(Records supplied):

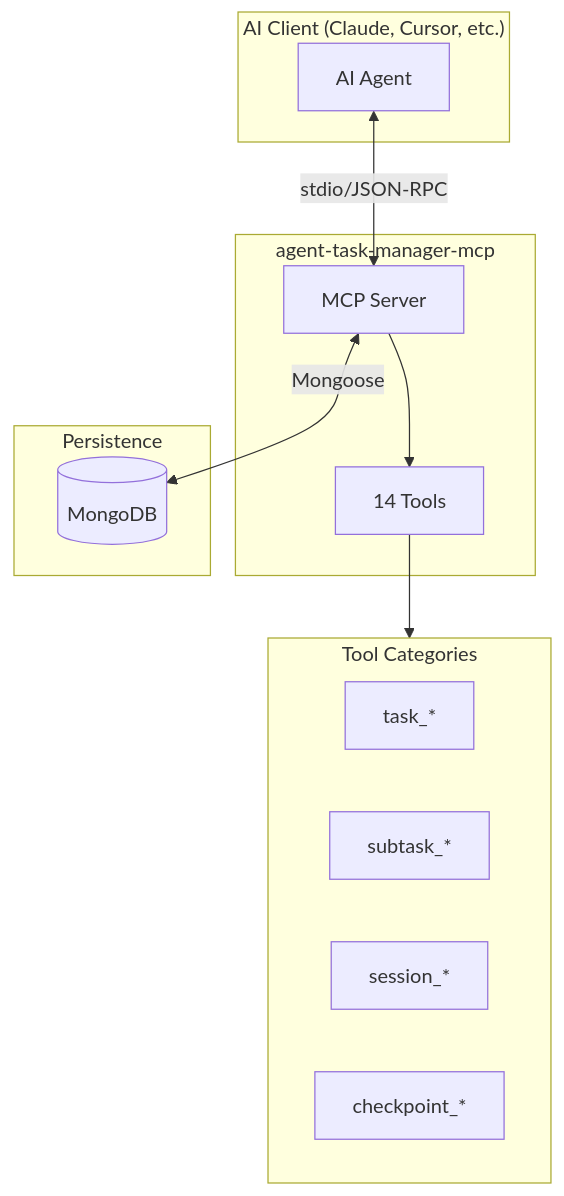
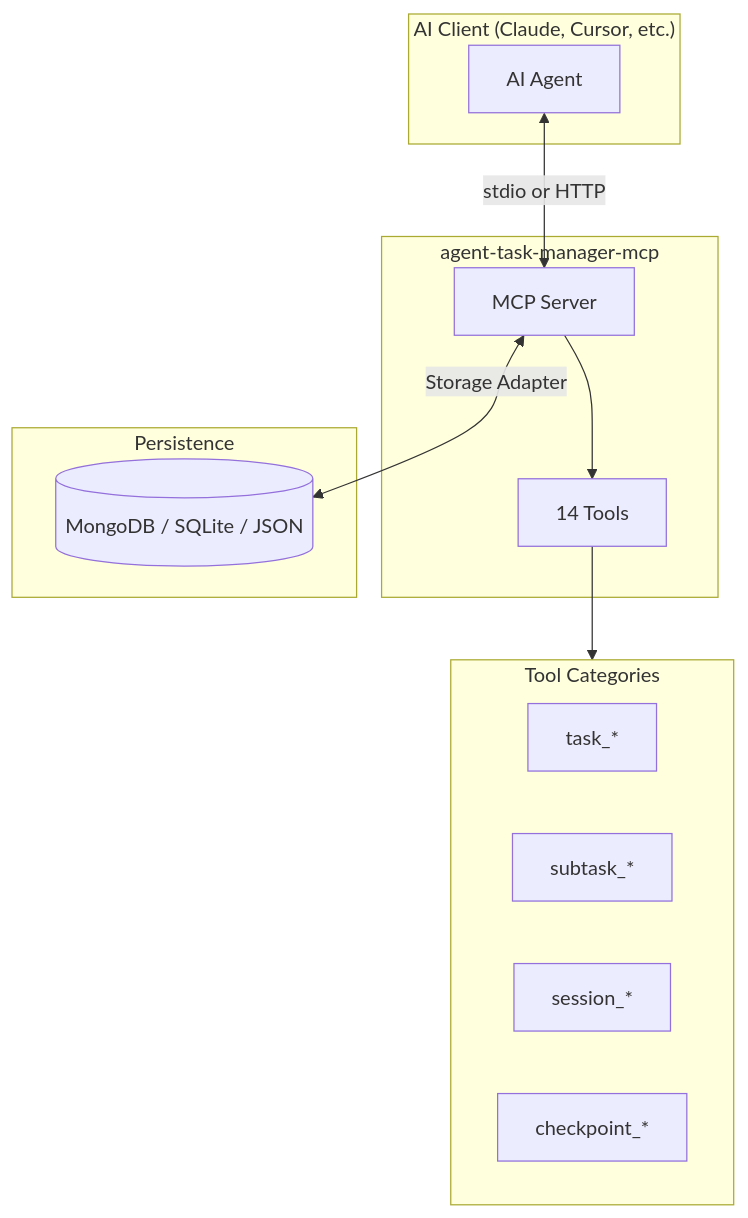
Before and after one commit to mlnima/agent-task-manager-mcp: the first of 2 diagrams in README.md, drawn with Mermaid. The commit also changed other lines of this file and 28 other files, not shown here.

````diff
--- a/README.md
+++ b/README.md
@@ -110,27 +110,27 @@
 ```mermaid
 flowchart TB
     subgraph Client["AI Client (Claude, Cursor, etc.)"]
         Agent[AI Agent]
     end
 
     subgraph MCP["agent-task-manager-mcp"]
         Server[MCP Server]
         Tools[14 Tools]
         Server --> Tools
     end
 
     subgraph Storage["Persistence"]
-        MongoDB[(MongoDB)]
+        DB[(MongoDB / SQLite / JSON)]
     end
 
-    Agent <-->|stdio/JSON-RPC| Server
-    Server <-->|Mongoose| MongoDB
+    Agent <-->|stdio or HTTP| Server
+    Server <-->|Storage Adapter| DB
 
     subgraph ToolsDetail["Tool Categories"]
         T1[task_*]
         T2[subtask_*]
         T3[session_*]
         T4[checkpoint_*]
     end
     Tools --> ToolsDetail
 ```
````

(What the task requires): Could you repeat all of the entries exactly, without the pictures?

(Solution for this problem):
Before and after one commit to mlnima/agent-task-manager-mcp: the first of 2 diagrams in README.md, drawn with Mermaid. The commit also changed other lines of this file and 28 other files, not shown here.

````diff
--- a/README.md
+++ b/README.md
@@ -110,27 +110,27 @@
 ```mermaid
 flowchart TB
     subgraph Client["AI Client (Claude, Cursor, etc.)"]
         Agent[AI Agent]
     end
 
     subgraph MCP["agent-task-manager-mcp"]
         Server[MCP Server]
         Tools[14 Tools]
         Server --> Tools
     end
 
     subgraph Storage["Persistence"]
-        MongoDB[(MongoDB)]
+        DB[(MongoDB / SQLite / JSON)]
     end
 
-    Agent <-->|stdio/JSON-RPC| Server
-    Server <-->|Mongoose| MongoDB
+    Agent <-->|stdio or HTTP| Server
+    Server <-->|Storage Adapter| DB
 
     subgraph ToolsDetail["Tool Categories"]
         T1[task_*]
         T2[subtask_*]
         T3[session_*]
         T4[checkpoint_*]
     end
     Tools --> ToolsDetail
 ```
````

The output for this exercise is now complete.